Gather, from the listing beneath this task, every line holding the string "target".
= Beginning of Section =
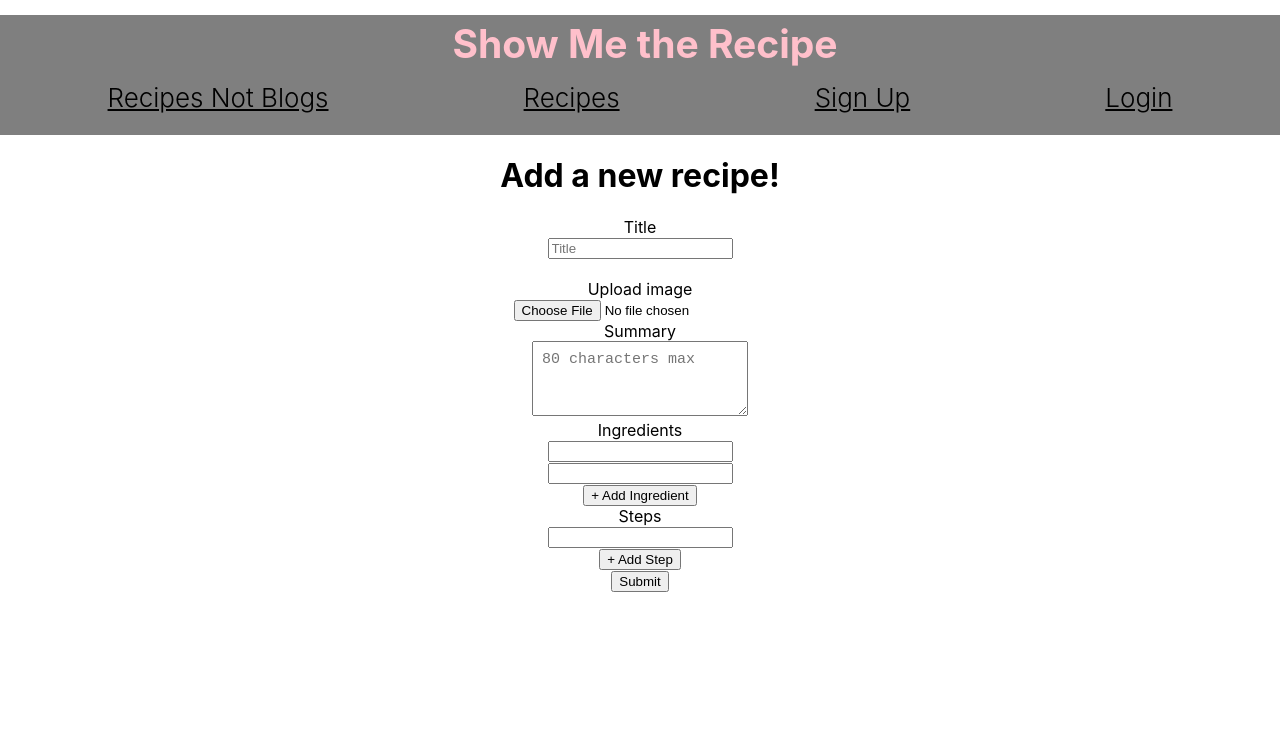
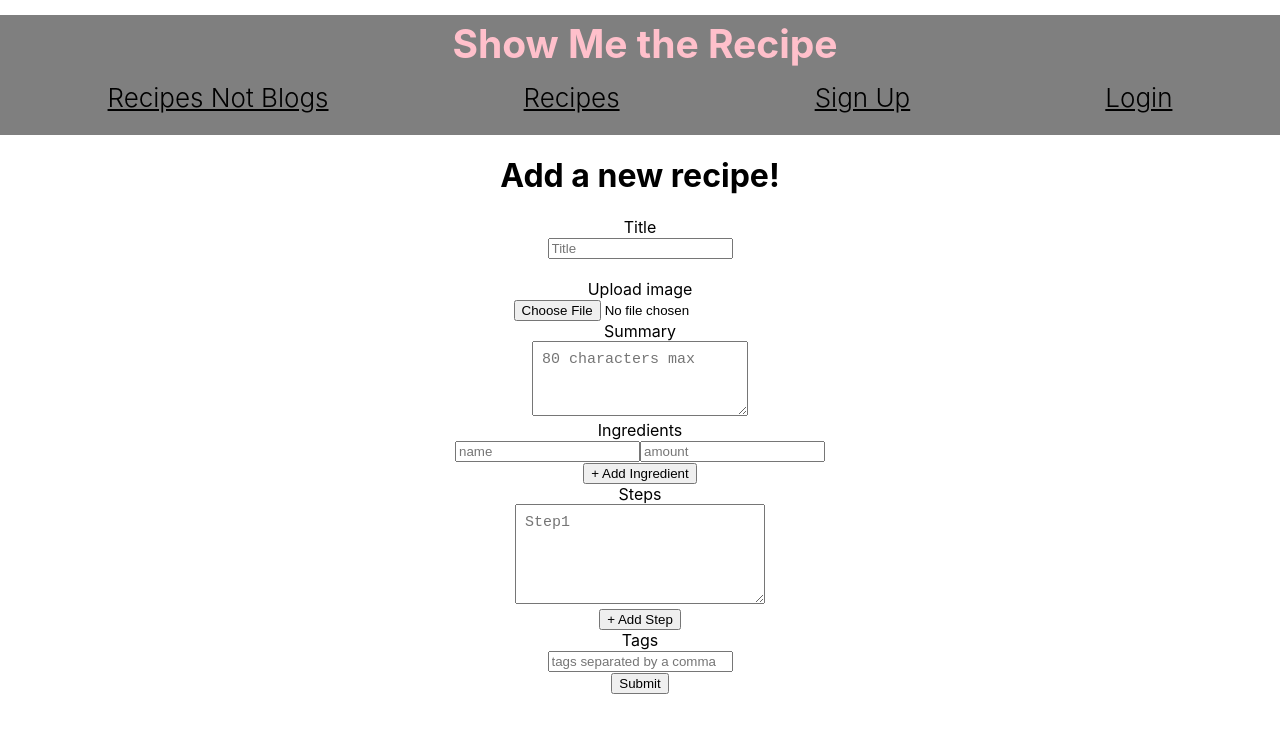
Before and after one commit to kailanak1/recipe-blog-frontend, a React (Create React App) app: page /add-recipe in a window 1280 px wide. Shown: the top 732 px of the page. Built offline with nearby package versions, Linux system fonts and the light colour scheme; no server answers.

Commit message:
form can account for ingr and steps

```diff
--- a/src/App.js
+++ b/src/App.js
@@ -94,10 +94,11 @@ addRecipe = (event) => {
 
   let newRecipe = {
     title: event.target.title.value,
+    main_pic: event.target.main_pic.value,
     summary: event.target.summary.value,
-    ingredient_name: event.target.ingredients.value,
-    rec_steps: event.target.steps.value,
-    rec_tags: event.target.tags.value,
+    ingredients: {name: event.target.ingredients.name.value, amount: event.target.ingredients.amount.value},
+    steps: [event.target.steps.value],
+    tags: [event.target.tags.value],
     user_id: this.state.auth.user.id
     //use token user_id
   }
--- a/src/components/AddRecipeForm.js
+++ b/src/components/AddRecipeForm.js
@@ -21,9 +21,7 @@ class AddRecipeForm extends React.Component {
         }
     }
 
-    handleSubmit = () => {
-        console.log("handleSubmit was hit")
-    }
+
 
     handleChange = (event) => {
         this.setState({
@@ -44,31 +42,49 @@ class AddRecipeForm extends React.Component {
         return this.state.ingredients.map((ingredient, index) => {
           return (
 
-                <div key={`name ${index}`} className="form-group">
+                <div key={`name ${index}`}
+                className="form-group">
 
                 <input
                     value={ingredient.name}
-                    onChange={(e) => this.handleIngredientChange(e, index)}
+                    onChange={(e) => this.handleIngredientNameChange(e, index)}
+                    placeholder="name"
                 />
-                <div key={`amount ${index}`}>
+
                 <input
                     value={ingredient.amount}
-                    onChange={(e) => this.handleIngredientChange(e, index)}
+                    onChange={(e) => this.handleIngredientAmountChange(e, index)}
+                    placeholder="amount"
                 />
-                </div>
             </div>
           );
         });
       };
 
-      handleIngredientChange = (e, ingredientIndex) => {
-        let newIngredient = e.target.value;
+
+      handleIngredientNameChange = (e, ingredientIndex) => {
+        let newIngredientName = e.target.value;
         this.setState((prev) => {
           return {
             ...prev,
-            ingredients: prev.steps.map((ingredient, index) => {
+            ingredients: prev.ingredients.map((ingredient, index) => {
               if (index == ingredientIndex) {
-                return { ...ingredient, name: newIngredient };
+                return { ...ingredient, name: newIngredientName};
+              }
+              return ingredient;
+            }),
+          };
+        });
+      };
+
+      handleIngredientAmountChange = (e, ingredientIndex) => {
+        let newIngredientAmount = e.target.value;
+        this.setState((prev) => {
+          return {
+            ...prev,
+            ingredients: prev.ingredients.map((ingredient, index) => {
+              if (index == ingredientIndex) {
+                return { ...ingredient, amount: newIngredientAmount};
               }
               return ingredient;
             }),
@@ -86,11 +102,20 @@ class AddRecipeForm extends React.Component {
         });
       };
       renderStepInputs = () => {
+        const textareastyle = {
+            padding: "9px",
+            boxSizing: "border-box",
+            fontSize: "15px",
+            minHeight: "100px",
+            minWidth: "250px"
+        }
         return this.state.steps.map((step, index) => {
           return (
             <div key={index} className="form-group">
 
-              <input
+              <textarea
+                placeholder={`Step${index+1}`}
+                style={textareastyle}
                 value={step.step_summary}
                 onChange={(e) => this.handleStepChange(e, index)}
               />
@@ -105,7 +130,7 @@ class AddRecipeForm extends React.Component {
             ...prev,
             steps: prev.steps.map((step, index) => {
               if (index == stepIndex) {
-                return { ...step, title: newStep };
+                return { ...step, step_summary: newStep };
               }
               return step;
             }),
@@ -113,8 +138,19 @@ class AddRecipeForm extends React.Component {
         });
       };
 
+    handleSumbit = (e) => {
+        console.log("handleSubmit was hit")
+        e.preventDefault()
+        if(!e.title){
+        this.props.onAddRecipe(e)
+        this.props.history.push('/')
+        }else{
+            window.alert("Please add a title")
+        }
+    }
 
   render(){
+      console.log(this.props)
     const maxChars = 80
     const smallertextareastyle={
         padding: "9px",
@@ -123,10 +159,11 @@ class AddRecipeForm extends React.Component {
         minHeight: "75px",
         minWidth: "100px"
   }
+
   return (
       <div>
           <h1>Add a new recipe!</h1>
-    <form >
+    <form onSubmit={this.handleSumbit}>
         <label>Title</label>
         <br></br>
         <input onChange={this.handleChange} name="title" placeholder="Title" ></input>
@@ -134,7 +171,7 @@ class AddRecipeForm extends React.Component {
         <br></br>
         <label>Upload image</label>
         <br></br>
-        <input onChange={this.handleChange} type="file" name="image_url" accept="image/*" />
+        <input onChange={this.handleChange} type="file" name="main_pic" accept="image/*" />
         <br></br>
         <label>Summary</label>
         <br></br>
@@ -148,8 +185,11 @@ class AddRecipeForm extends React.Component {
       {this.renderStepInputs()}
       <button type="button" onClick={()=> this.addStepInputs()}>+ Add Step</button>
       <br></br>
-
-      <input onSubmit={this.handleSubmit()} type="submit"></input>
+      <label>Tags</label>
+      <br></br>
+      <input onChange={this.handleChange} name="tags" placeholder="tags separated by a comma"></input>
+     <br></br>
+    <input type="submit" textContent="Publish Recipe"></input>
     </form>
     </div>
   );
```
= End of Section =
* Worked solution *
     title: event.target.title.value,
+    main_pic: event.target.main_pic.value,
     summary: event.target.summary.value,
-    ingredient_name: event.target.ingredients.value,
-    rec_steps: event.target.steps.value,
-    rec_tags: event.target.tags.value,
+    ingredients: {name: event.target.ingredients.name.value, amount: event.target.ingredients.amount.value},
+    steps: [event.target.steps.value],
+    tags: [event.target.tags.value],
-        let newIngredient = e.target.value;
+        let newIngredientName = e.target.value;
+        let newIngredientAmount = e.target.value;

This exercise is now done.